### Problem details
The records that follow are to be reproduced exactly. Any pictures in them are left out.

Difference listings:
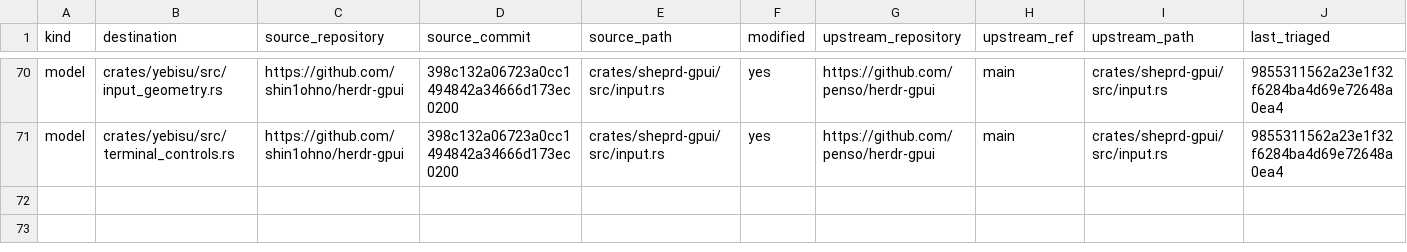
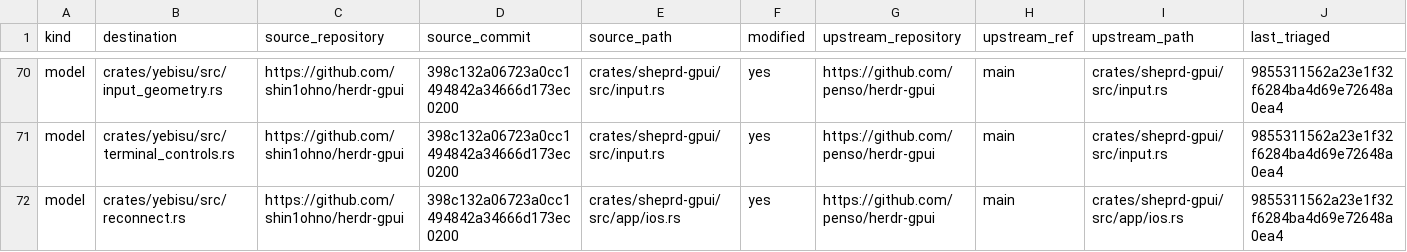
Before and after one commit to shin1ohno/yebisu, a TSV file: PROVENANCE.tsv, drawn as a sheet; only a part is shown, gaps mark what is left out; rows hold the shown columns only; the diff names each change by its address in the sheet, - before the commit and + after, or states it on an @@ line.

Commit message:
feat(reconnect): preserve saved hosts without replaying stale input

```diff
--- a/PROVENANCE.tsv
+++ b/PROVENANCE.tsv
+row 72: model | crates/yebisu/src/reconnect.rs | https://github.com/shin1ohno/herdr-gpui | 398c132a06723a0cc1494842a34666d173ec0200 | crates/sheprd-gpui/src/app/ios.rs | yes | https://github.com/penso/herdr-gpui | main | crates/sheprd-gpui/src/app/ios.rs | 9855311562a23e1f32f6284ba4d69e72648a0ea4
```
Also changed, not shown: 16 other files.
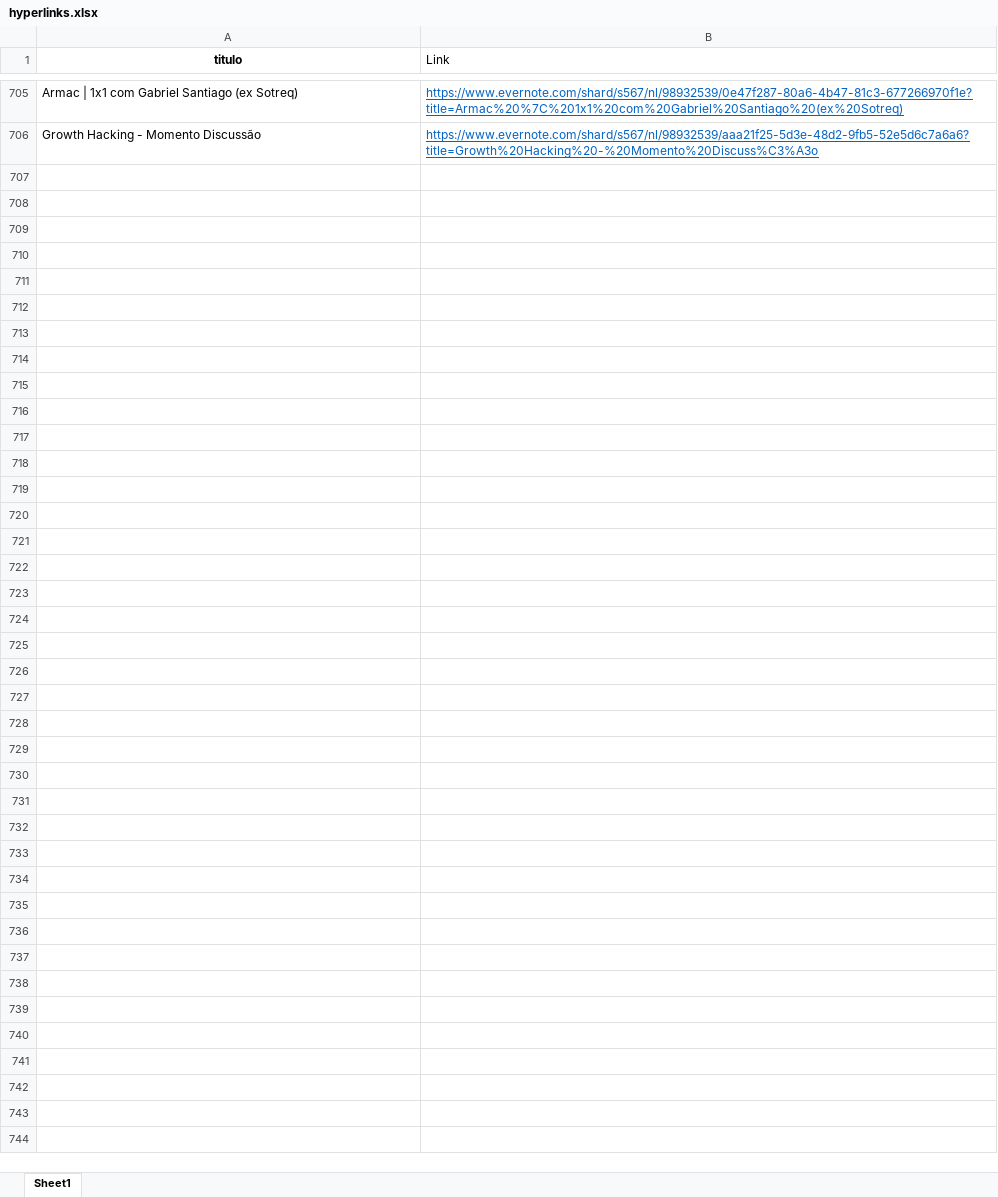
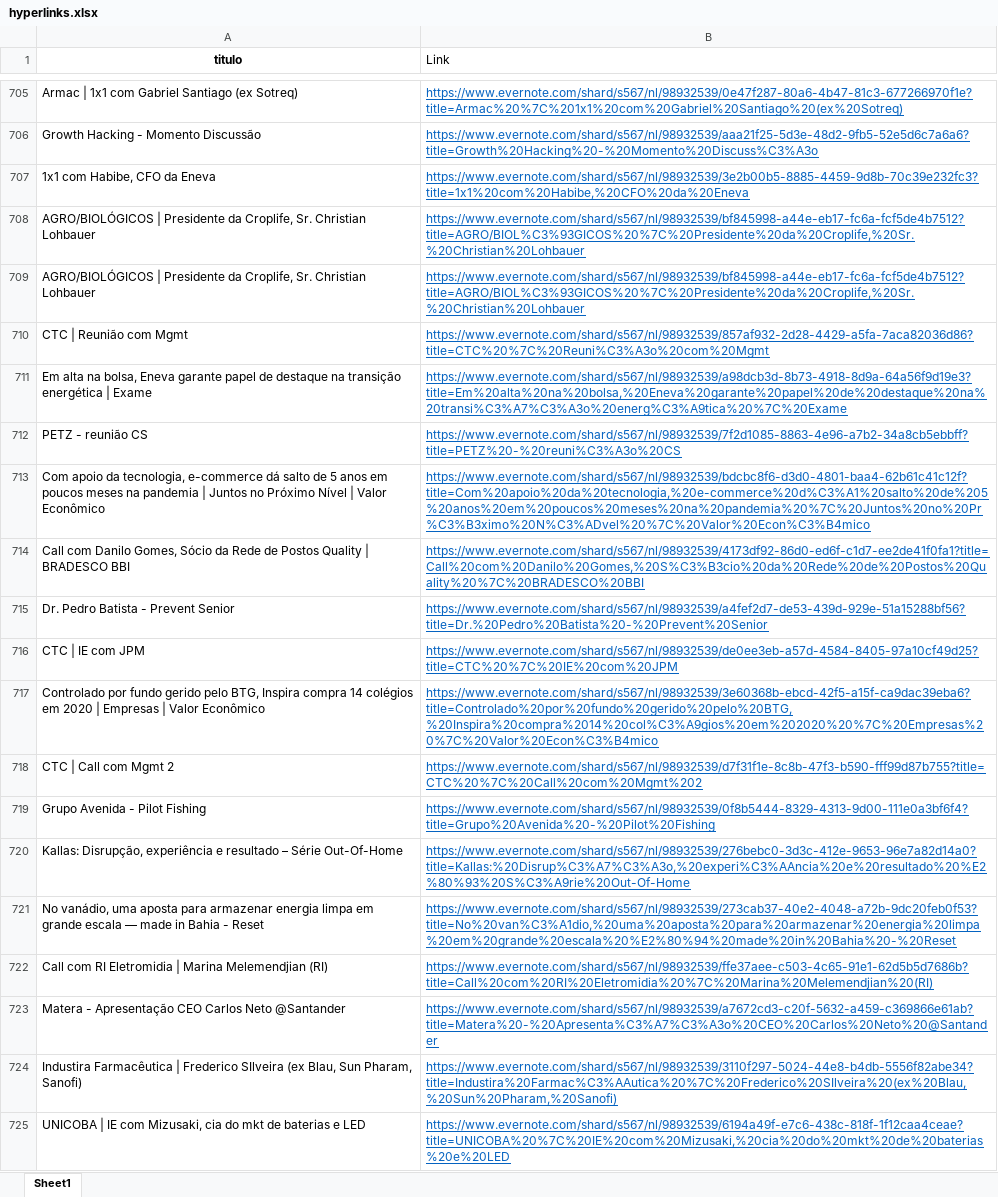
Before and after one commit to soilmo/Evernote, an Excel workbook: hyperlinks.xlsx, sheet Sheet1, drawn as a sheet; only a part is shown, gaps mark what is left out; values as stored, in another font and other column widths than the file's, no borders; the diff covers the shown part only; the diff names each change by its address in the sheet, - before the commit and + after, or states it on an @@ line.

Commit message:
Add files via upload

```diff
--- a/hyperlinks.xlsx (sheet Sheet1)
+++ b/hyperlinks.xlsx (sheet Sheet1)
+row 707: 1x1 com Habibe, CFO da Eneva | https://www.evernote.com/shard/s567/nl/98932539/3e2b00b5-8885-4459-9d8b-70c39e232fc3?title=1x1%20com%20Habibe,%20CFO%20da%20Eneva
+row 708: AGRO/BIOLÓGICOS | Presidente da Croplife, Sr. Christian Lohbauer | https://www.evernote.com/shard/s567/nl/98932539/bf845998-a44e-eb17-fc6a-fcf5de4b7512?title=AGRO/BIOL%C3%93GICOS%20%7C%20Presidente%20da%20Croplife,%20Sr.%20Christian%20Lohbauer
+row 709: AGRO/BIOLÓGICOS | Presidente da Croplife, Sr. Christian Lohbauer | https://www.evernote.com/shard/s567/nl/98932539/bf845998-a44e-eb17-fc6a-fcf5de4b7512?title=AGRO/BIOL%C3%93GICOS%20%7C%20Presidente%20da%20Croplife,%20Sr.%20Christian%20Lohbauer
+row 710: CTC | Reunião com Mgmt | https://www.evernote.com/shard/s567/nl/98932539/857af932-2d28-4429-a5fa-7aca82036d86?title=CTC%20%7C%20Reuni%C3%A3o%20com%20Mgmt
+row 711: Em alta na bolsa, Eneva garante papel de destaque na transição energética | Exame | https://www.evernote.com/shard/s567/nl/98932539/a98dcb3d-8b73-4918-8d9a-64a56f9d19e3?title=Em%20alta%20na%20bolsa,%20Eneva%20garante%20papel%20de%20destaque%20na%20transi%C3%A7%C3%A3o%20energ%C3%A9tica%20%7C%20Exame
+row 712: PETZ - reunião CS | https://www.evernote.com/shard/s567/nl/98932539/7f2d1085-8863-4e96-a7b2-34a8cb5ebbff?title=PETZ%20-%20reuni%C3%A3o%20CS
+row 713: Com apoio da tecnologia, e-commerce dá salto de 5 anos em poucos meses na pandemia | Juntos no Próximo Nível | Valor Econômico | https://www.evernote.com/shard/s567/nl/98932539/bdcbc8f6-d3d0-4801-baa4-62b61c41c12f?title=Com%20apoio%20da%20tecnologia,%20e-commerce%20d%C3%A1%20salto%20de%205%20anos%20em%20poucos%20meses%20na%20pandemia%20%7C%20Juntos%20no%20Pr%C3%B3ximo%20N%C3%ADvel%20%7C%20Valor%20Econ%C3%B4mico
+row 714: Call com Danilo Gomes, Sócio da Rede de Postos Quality | BRADESCO BBI | https://www.evernote.com/shard/s567/nl/98932539/4173df92-86d0-ed6f-c1d7-ee2de41f0fa1?title=Call%20com%20Danilo%20Gomes,%20S%C3%B3cio%20da%20Rede%20de%20Postos%20Quality%20%7C%20BRADESCO%20BBI
+row 715: Dr. Pedro Batista - Prevent Senior | https://www.evernote.com/shard/s567/nl/98932539/a4fef2d7-de53-439d-929e-51a15288bf56?title=Dr.%20Pedro%20Batista%20-%20Prevent%20Senior
+row 716: CTC | IE com JPM | https://www.evernote.com/shard/s567/nl/98932539/de0ee3eb-a57d-4584-8405-97a10cf49d25?title=CTC%20%7C%20IE%20com%20JPM
+row 717: Controlado por fundo gerido pelo BTG, Inspira compra 14 colégios em 2020 | Empresas | Valor Econômico | https://www.evernote.com/shard/s567/nl/98932539/3e60368b-ebcd-42f5-a15f-ca9dac39eba6?title=Controlado%20por%20fundo%20gerido%20pelo%20BTG,%20Inspira%20compra%2014%20col%C3%A9gios%20em%202020%20%7C%20Empresas%20%7C%20Valor%20Econ%C3%B4mico
+row 718: CTC | Call com Mgmt 2 | https://www.evernote.com/shard/s567/nl/98932539/d7f31f1e-8c8b-47f3-b590-fff99d87b755?title=CTC%20%7C%20Call%20com%20Mgmt%202
+row 719: Grupo Avenida - Pilot Fishing | https://www.evernote.com/shard/s567/nl/98932539/0f8b5444-8329-4313-9d00-111e0a3bf6f4?title=Grupo%20Avenida%20-%20Pilot%20Fishing
+row 720: Kallas: Disrupção, experiência e resultado – Série Out-Of-Home | https://www.evernote.com/shard/s567/nl/98932539/276bebc0-3d3c-412e-9653-96e7a82d14a0?title=Kallas:%20Disrup%C3%A7%C3%A3o,%20experi%C3%AAncia%20e%20resultado%20%E2%80%93%20S%C3%A9rie%20Out-Of-Home
+row 721: No vanádio, uma aposta para armazenar energia limpa em grande escala — made in Bahia - Reset | https://www.evernote.com/shard/s567/nl/98932539/273cab37-40e2-4048-a72b-9dc20feb0f53?title=No%20van%C3%A1dio,%20uma%20aposta%20para%20armazenar%20energia%20limpa%20em%20grande%20escala%20%E2%80%94%20made%20in%20Bahia%20-%20Reset
+row 722: Call com RI Eletromidia | Marina Melemendjian (RI) | https://www.evernote.com/shard/s567/nl/98932539/ffe37aee-c503-4c65-91e1-62d5b5d7686b?title=Call%20com%20RI%20Eletromidia%20%7C%20Marina%20Melemendjian%20(RI)
+row 723: Matera - Apresentação CEO Carlos Neto @Santander | https://www.evernote.com/shard/s567/nl/98932539/a7672cd3-c20f-5632-a459-c369866e61ab?title=Matera%20-%20Apresenta%C3%A7%C3%A3o%20CEO%20Carlos%20Neto%20@Santander
+row 724: Industira Farmacêutica | Frederico SIlveira (ex Blau, Sun Pharam, Sanofi) | https://www.evernote.com/shard/s567/nl/98932539/3110f297-5024-44e8-b4db-5556f82abe34?title=Industira%20Farmac%C3%AAutica%20%7C%20Frederico%20SIlveira%20(ex%20Blau,%20Sun%20Pharam,%20Sanofi)
+row 725: UNICOBA | IE com Mizusaki, cia do mkt de baterias e LED | https://www.evernote.com/shard/s567/nl/98932539/6194a49f-e7c6-438c-818f-1f12caa4ceae?title=UNICOBA%20%7C%20IE%20com%20Mizusaki,%20cia%20do%20mkt%20de%20baterias%20e%20LED
```
Also changed, not shown: 147 added rows and cell formats elsewhere in this sheet.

### Exercise output
Before and after one commit to shin1ohno/yebisu, a TSV file: PROVENANCE.tsv, drawn as a sheet; only a part is shown, gaps mark what is left out; rows hold the shown columns only; the diff names each change by its address in the sheet, - before the commit and + after, or states it on an @@ line.

Commit message:
feat(reconnect): preserve saved hosts without replaying stale input

```diff
--- a/PROVENANCE.tsv
+++ b/PROVENANCE.tsv
+row 72: model | crates/yebisu/src/reconnect.rs | https://github.com/shin1ohno/herdr-gpui | 398c132a06723a0cc1494842a34666d173ec0200 | crates/sheprd-gpui/src/app/ios.rs | yes | https://github.com/penso/herdr-gpui | main | crates/sheprd-gpui/src/app/ios.rs | 9855311562a23e1f32f6284ba4d69e72648a0ea4
```
Also changed, not shown: 16 other files.
Before and after one commit to soilmo/Evernote, an Excel workbook: hyperlinks.xlsx, sheet Sheet1, drawn as a sheet; only a part is shown, gaps mark what is left out; values as stored, in another font and other column widths than the file's, no borders; the diff covers the shown part only; the diff names each change by its address in the sheet, - before the commit and + after, or states it on an @@ line.

Commit message:
Add files via upload

```diff
--- a/hyperlinks.xlsx (sheet Sheet1)
+++ b/hyperlinks.xlsx (sheet Sheet1)
+row 707: 1x1 com Habibe, CFO da Eneva | https://www.evernote.com/shard/s567/nl/98932539/3e2b00b5-8885-4459-9d8b-70c39e232fc3?title=1x1%20com%20Habibe,%20CFO%20da%20Eneva
+row 708: AGRO/BIOLÓGICOS | Presidente da Croplife, Sr. Christian Lohbauer | https://www.evernote.com/shard/s567/nl/98932539/bf845998-a44e-eb17-fc6a-fcf5de4b7512?title=AGRO/BIOL%C3%93GICOS%20%7C%20Presidente%20da%20Croplife,%20Sr.%20Christian%20Lohbauer
+row 709: AGRO/BIOLÓGICOS | Presidente da Croplife, Sr. Christian Lohbauer | https://www.evernote.com/shard/s567/nl/98932539/bf845998-a44e-eb17-fc6a-fcf5de4b7512?title=AGRO/BIOL%C3%93GICOS%20%7C%20Presidente%20da%20Croplife,%20Sr.%20Christian%20Lohbauer
+row 710: CTC | Reunião com Mgmt | https://www.evernote.com/shard/s567/nl/98932539/857af932-2d28-4429-a5fa-7aca82036d86?title=CTC%20%7C%20Reuni%C3%A3o%20com%20Mgmt
+row 711: Em alta na bolsa, Eneva garante papel de destaque na transição energética | Exame | https://www.evernote.com/shard/s567/nl/98932539/a98dcb3d-8b73-4918-8d9a-64a56f9d19e3?title=Em%20alta%20na%20bolsa,%20Eneva%20garante%20papel%20de%20destaque%20na%20transi%C3%A7%C3%A3o%20energ%C3%A9tica%20%7C%20Exame
+row 712: PETZ - reunião CS | https://www.evernote.com/shard/s567/nl/98932539/7f2d1085-8863-4e96-a7b2-34a8cb5ebbff?title=PETZ%20-%20reuni%C3%A3o%20CS
+row 713: Com apoio da tecnologia, e-commerce dá salto de 5 anos em poucos meses na pandemia | Juntos no Próximo Nível | Valor Econômico | https://www.evernote.com/shard/s567/nl/98932539/bdcbc8f6-d3d0-4801-baa4-62b61c41c12f?title=Com%20apoio%20da%20tecnologia,%20e-commerce%20d%C3%A1%20salto%20de%205%20anos%20em%20poucos%20meses%20na%20pandemia%20%7C%20Juntos%20no%20Pr%C3%B3ximo%20N%C3%ADvel%20%7C%20Valor%20Econ%C3%B4mico
+row 714: Call com Danilo Gomes, Sócio da Rede de Postos Quality | BRADESCO BBI | https://www.evernote.com/shard/s567/nl/98932539/4173df92-86d0-ed6f-c1d7-ee2de41f0fa1?title=Call%20com%20Danilo%20Gomes,%20S%C3%B3cio%20da%20Rede%20de%20Postos%20Quality%20%7C%20BRADESCO%20BBI
+row 715: Dr. Pedro Batista - Prevent Senior | https://www.evernote.com/shard/s567/nl/98932539/a4fef2d7-de53-439d-929e-51a15288bf56?title=Dr.%20Pedro%20Batista%20-%20Prevent%20Senior
+row 716: CTC | IE com JPM | https://www.evernote.com/shard/s567/nl/98932539/de0ee3eb-a57d-4584-8405-97a10cf49d25?title=CTC%20%7C%20IE%20com%20JPM
+row 717: Controlado por fundo gerido pelo BTG, Inspira compra 14 colégios em 2020 | Empresas | Valor Econômico | https://www.evernote.com/shard/s567/nl/98932539/3e60368b-ebcd-42f5-a15f-ca9dac39eba6?title=Controlado%20por%20fundo%20gerido%20pelo%20BTG,%20Inspira%20compra%2014%20col%C3%A9gios%20em%202020%20%7C%20Empresas%20%7C%20Valor%20Econ%C3%B4mico
+row 718: CTC | Call com Mgmt 2 | https://www.evernote.com/shard/s567/nl/98932539/d7f31f1e-8c8b-47f3-b590-fff99d87b755?title=CTC%20%7C%20Call%20com%20Mgmt%202
+row 719: Grupo Avenida - Pilot Fishing | https://www.evernote.com/shard/s567/nl/98932539/0f8b5444-8329-4313-9d00-111e0a3bf6f4?title=Grupo%20Avenida%20-%20Pilot%20Fishing
+row 720: Kallas: Disrupção, experiência e resultado – Série Out-Of-Home | https://www.evernote.com/shard/s567/nl/98932539/276bebc0-3d3c-412e-9653-96e7a82d14a0?title=Kallas:%20Disrup%C3%A7%C3%A3o,%20experi%C3%AAncia%20e%20resultado%20%E2%80%93%20S%C3%A9rie%20Out-Of-Home
+row 721: No vanádio, uma aposta para armazenar energia limpa em grande escala — made in Bahia - Reset | https://www.evernote.com/shard/s567/nl/98932539/273cab37-40e2-4048-a72b-9dc20feb0f53?title=No%20van%C3%A1dio,%20uma%20aposta%20para%20armazenar%20energia%20limpa%20em%20grande%20escala%20%E2%80%94%20made%20in%20Bahia%20-%20Reset
+row 722: Call com RI Eletromidia | Marina Melemendjian (RI) | https://www.evernote.com/shard/s567/nl/98932539/ffe37aee-c503-4c65-91e1-62d5b5d7686b?title=Call%20com%20RI%20Eletromidia%20%7C%20Marina%20Melemendjian%20(RI)
+row 723: Matera - Apresentação CEO Carlos Neto @Santander | https://www.evernote.com/shard/s567/nl/98932539/a7672cd3-c20f-5632-a459-c369866e61ab?title=Matera%20-%20Apresenta%C3%A7%C3%A3o%20CEO%20Carlos%20Neto%20@Santander
+row 724: Industira Farmacêutica | Frederico SIlveira (ex Blau, Sun Pharam, Sanofi) | https://www.evernote.com/shard/s567/nl/98932539/3110f297-5024-44e8-b4db-5556f82abe34?title=Industira%20Farmac%C3%AAutica%20%7C%20Frederico%20SIlveira%20(ex%20Blau,%20Sun%20Pharam,%20Sanofi)
+row 725: UNICOBA | IE com Mizusaki, cia do mkt de baterias e LED | https://www.evernote.com/shard/s567/nl/98932539/6194a49f-e7c6-438c-818f-1f12caa4ceae?title=UNICOBA%20%7C%20IE%20com%20Mizusaki,%20cia%20do%20mkt%20de%20baterias%20e%20LED
```
Also changed, not shown: 147 added rows and cell formats elsewhere in this sheet.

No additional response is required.